• **EXERCISE**
Repeat the data word for word, excluding every picture.

• **RECORDS PROVIDED**
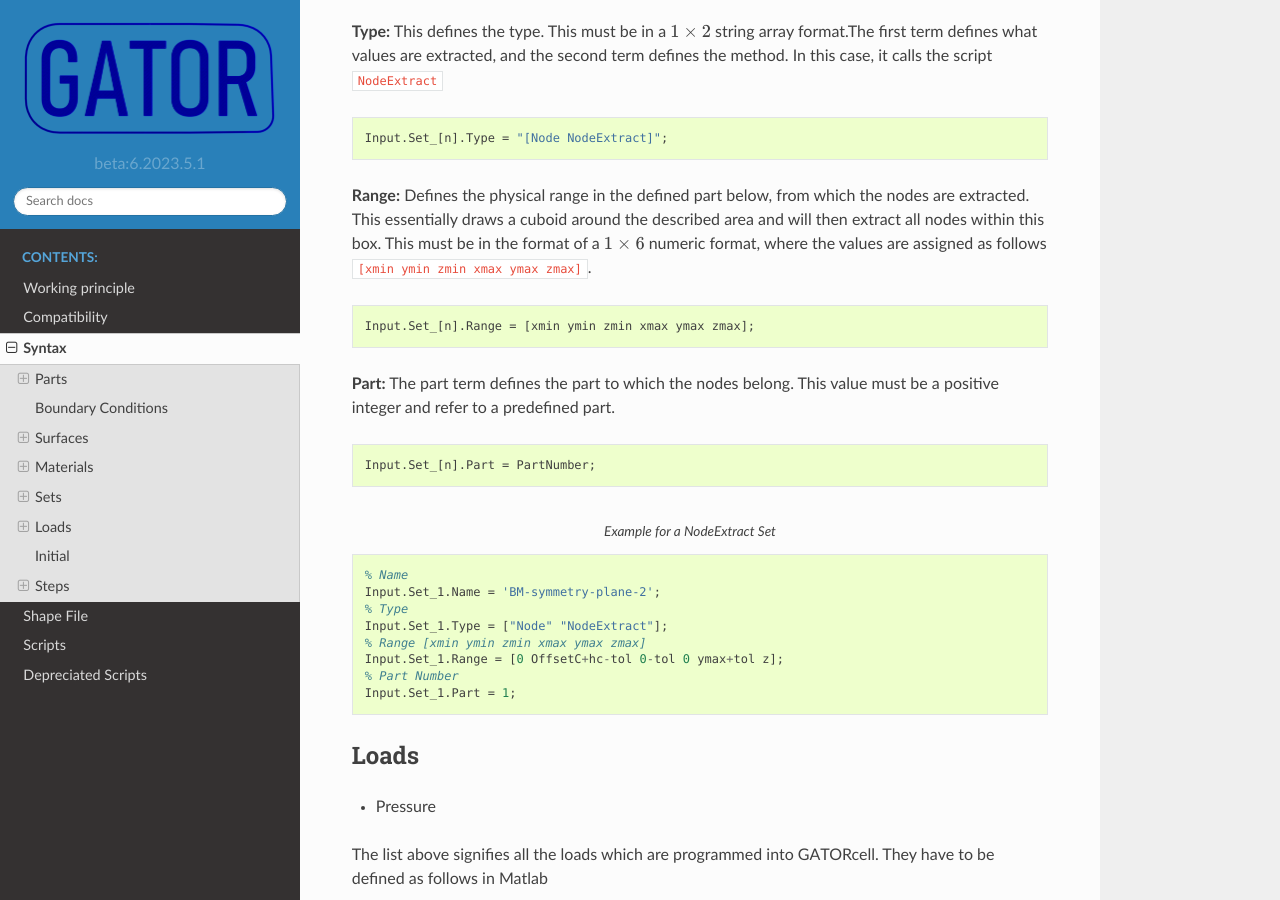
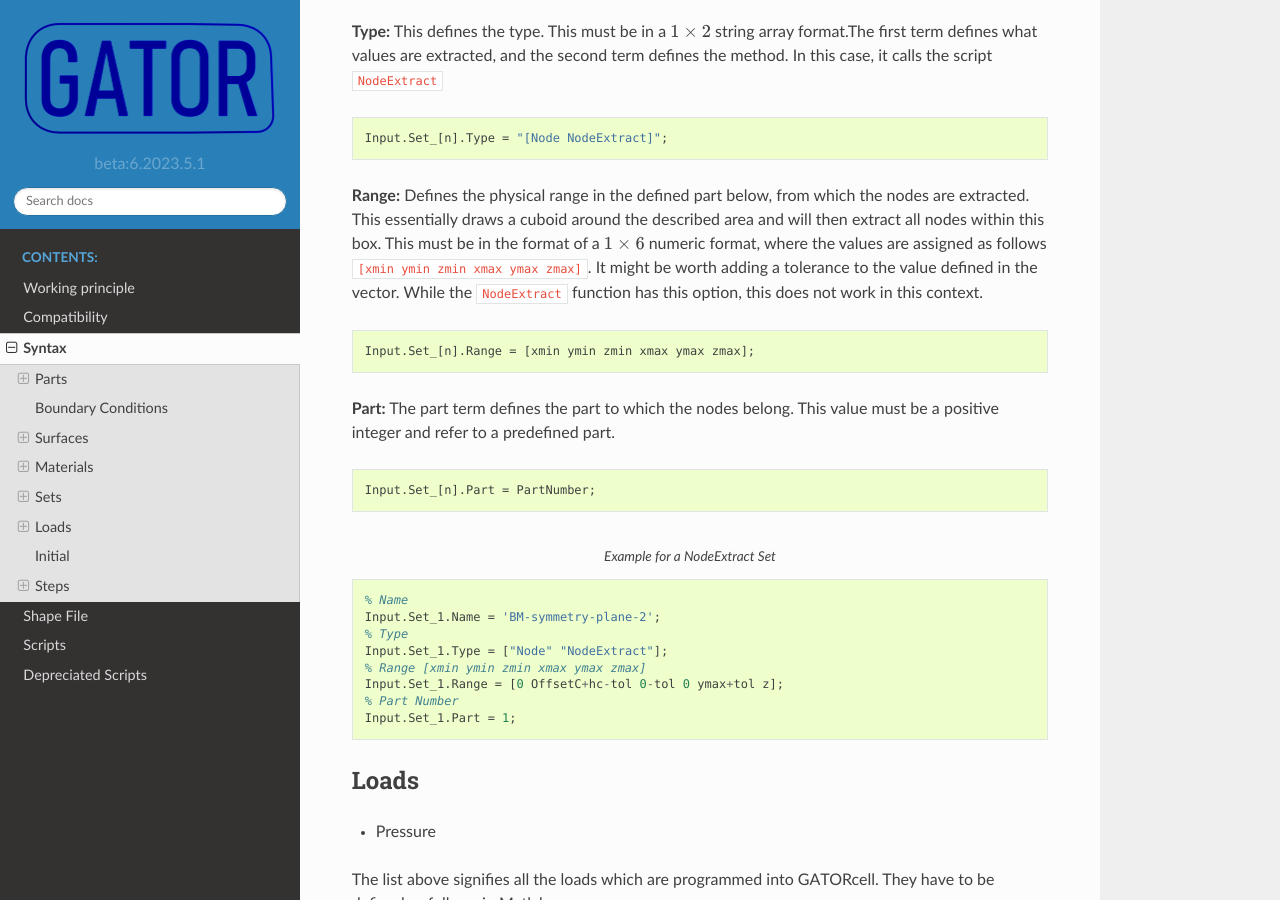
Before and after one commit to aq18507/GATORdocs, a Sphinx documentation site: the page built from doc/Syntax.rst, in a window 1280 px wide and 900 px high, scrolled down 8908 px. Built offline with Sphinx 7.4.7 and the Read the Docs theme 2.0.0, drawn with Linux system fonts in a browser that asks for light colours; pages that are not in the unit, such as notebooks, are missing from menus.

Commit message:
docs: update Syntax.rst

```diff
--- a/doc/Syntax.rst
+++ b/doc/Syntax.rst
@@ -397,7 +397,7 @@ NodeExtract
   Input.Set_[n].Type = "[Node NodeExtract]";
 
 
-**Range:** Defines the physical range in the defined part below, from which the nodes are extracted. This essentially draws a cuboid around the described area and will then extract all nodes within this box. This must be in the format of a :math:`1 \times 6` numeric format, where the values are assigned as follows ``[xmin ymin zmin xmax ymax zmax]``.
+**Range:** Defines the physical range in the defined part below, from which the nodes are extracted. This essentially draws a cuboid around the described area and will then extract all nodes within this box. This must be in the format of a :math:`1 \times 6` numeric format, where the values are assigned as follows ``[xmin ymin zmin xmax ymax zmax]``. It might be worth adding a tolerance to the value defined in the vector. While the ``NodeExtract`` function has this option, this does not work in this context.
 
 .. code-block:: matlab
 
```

• **RESPONSE TO THE TASK**
Before and after one commit to aq18507/GATORdocs, a Sphinx documentation site: the page built from doc/Syntax.rst, in a window 1280 px wide and 900 px high, scrolled down 8908 px. Built offline with Sphinx 7.4.7 and the Read the Docs theme 2.0.0, drawn with Linux system fonts in a browser that asks for light colours; pages that are not in the unit, such as notebooks, are missing from menus.

Commit message:
docs: update Syntax.rst

```diff
--- a/doc/Syntax.rst
+++ b/doc/Syntax.rst
@@ -397,7 +397,7 @@ NodeExtract
   Input.Set_[n].Type = "[Node NodeExtract]";
 
 
-**Range:** Defines the physical range in the defined part below, from which the nodes are extracted. This essentially draws a cuboid around the described area and will then extract all nodes within this box. This must be in the format of a :math:`1 \times 6` numeric format, where the values are assigned as follows ``[xmin ymin zmin xmax ymax zmax]``.
+**Range:** Defines the physical range in the defined part below, from which the nodes are extracted. This essentially draws a cuboid around the described area and will then extract all nodes within this box. This must be in the format of a :math:`1 \times 6` numeric format, where the values are assigned as follows ``[xmin ymin zmin xmax ymax zmax]``. It might be worth adding a tolerance to the value defined in the vector. While the ``NodeExtract`` function has this option, this does not work in this context.
 
 .. code-block:: matlab
 
```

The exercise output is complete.